After I prescribe a drug, I need to assess its impact. Depending on the situation, I may do this by having the patient contact me (via phone or e-messaging through our practice patient portal), by my staff reaching out to them, or by seeing them back in my office.
But in order to assess its impact, a number of things need to occur:
- The prescription needs to get to the pharmacy (less of a problem with e-prescribing, in which prescriptions are electronically transmitted to the pharmacy, but still an issue with controlled substances, which in many states need to be paper prescriptions);
- The patient’s drug plan needs to determine whether and how much they will pay for the prescription, and how much the patient must pay. Sometimes this requires additional information from the prescriber or even a different prescription;
- The prescription needs to be filled by the pharmacist;
- The patient needs to go to the pharmacy to pick it up (and this has to occur every time the patient needs a refill); and finally…
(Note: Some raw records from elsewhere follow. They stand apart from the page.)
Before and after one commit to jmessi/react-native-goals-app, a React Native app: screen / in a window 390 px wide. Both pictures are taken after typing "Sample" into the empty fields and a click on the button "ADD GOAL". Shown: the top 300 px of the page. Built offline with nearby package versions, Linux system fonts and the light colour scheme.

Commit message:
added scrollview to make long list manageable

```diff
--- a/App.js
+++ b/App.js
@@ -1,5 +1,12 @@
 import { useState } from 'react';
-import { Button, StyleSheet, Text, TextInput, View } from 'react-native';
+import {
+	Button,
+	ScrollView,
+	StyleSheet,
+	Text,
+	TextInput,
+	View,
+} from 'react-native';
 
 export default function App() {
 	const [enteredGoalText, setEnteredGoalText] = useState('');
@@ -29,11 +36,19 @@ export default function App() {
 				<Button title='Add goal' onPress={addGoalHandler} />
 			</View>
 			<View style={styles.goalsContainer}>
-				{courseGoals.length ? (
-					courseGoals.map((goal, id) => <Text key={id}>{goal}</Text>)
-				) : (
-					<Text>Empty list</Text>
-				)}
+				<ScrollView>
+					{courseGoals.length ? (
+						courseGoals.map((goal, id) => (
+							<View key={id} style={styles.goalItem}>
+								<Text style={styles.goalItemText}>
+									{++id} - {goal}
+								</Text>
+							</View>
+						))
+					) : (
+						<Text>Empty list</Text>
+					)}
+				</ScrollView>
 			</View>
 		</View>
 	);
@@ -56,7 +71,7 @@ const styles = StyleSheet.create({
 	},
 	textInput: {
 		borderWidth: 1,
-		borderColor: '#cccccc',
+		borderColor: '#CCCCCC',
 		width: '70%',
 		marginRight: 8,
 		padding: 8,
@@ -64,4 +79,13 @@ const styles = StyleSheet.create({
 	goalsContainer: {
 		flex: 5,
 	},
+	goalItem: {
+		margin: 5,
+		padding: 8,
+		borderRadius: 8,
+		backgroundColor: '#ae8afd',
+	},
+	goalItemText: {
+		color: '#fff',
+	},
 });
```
- The patient must take the medication as prescribed.
Most of these transactions are managed by computers, with minimal human intervention. But the last two are related, and both involve patient behavior: the patient must retrieve the medication and the patient must take the medication as prescribed.
These are related, because if a patient decides to take a medication, he or she will need to pick it up. But patients don’t pick up their prescriptions from the pharmacy more than 40% of the time.
Once the patient has the medication many potentially problematic patient behaviors are possible:
- Not taking the medication some or all of the time
- Taking an incorrect dose
- Taking it at incorrect intervals
- Not refilling when it runs out
- Not contacting physician for a renewal when the refills have run out
If any of these problematic behaviors occur, then all of the work we put into prescribing the medication is for naught.
Let’s examine a typical scenario. I prescribe a new medication (or make a dosage change to a medication the patient is already taking) and ask the patient to schedule a follow-up so that we can evaluate the patient’s response to the medication, assess for side effects, and determine next steps. If the patient returns for his or her follow-up visit but has not taken the medication as prescribed or has missed some doses, I cannot assess the impact of the change.
What is the impact of this? We wasted the time deciding on the medication change, we wasted time in the follow-up visit (and prevented another patient from seeing me during that time), and if the patient filled the prescription but did not take it, then we’ve also wasted the new medication itself. In addition, this increases the length of time the patient has not been adequately treated for his or her condition, which affects both the patient and me, since I am responsible for clinical outcomes. This is tremendously frustrating.
Unfortunately, this scenario plays out hundreds of thousands of times each day in physicians’ offices in the US alone (and many times this globally).
Even worse, patients who start out taking their medication as prescribed often don’t continue taking it, particularly for asymptomatic conditions (like heart disease, hypertension, and diabetes)—but reducing intervals between visits does improve outcomes, likely because of increased frequency of face-to-face adherence reminders. And adherence behavior often varies over time.
How can we improve this situation? In my next post I will describe approaches that physicians can use to improve medication adherence.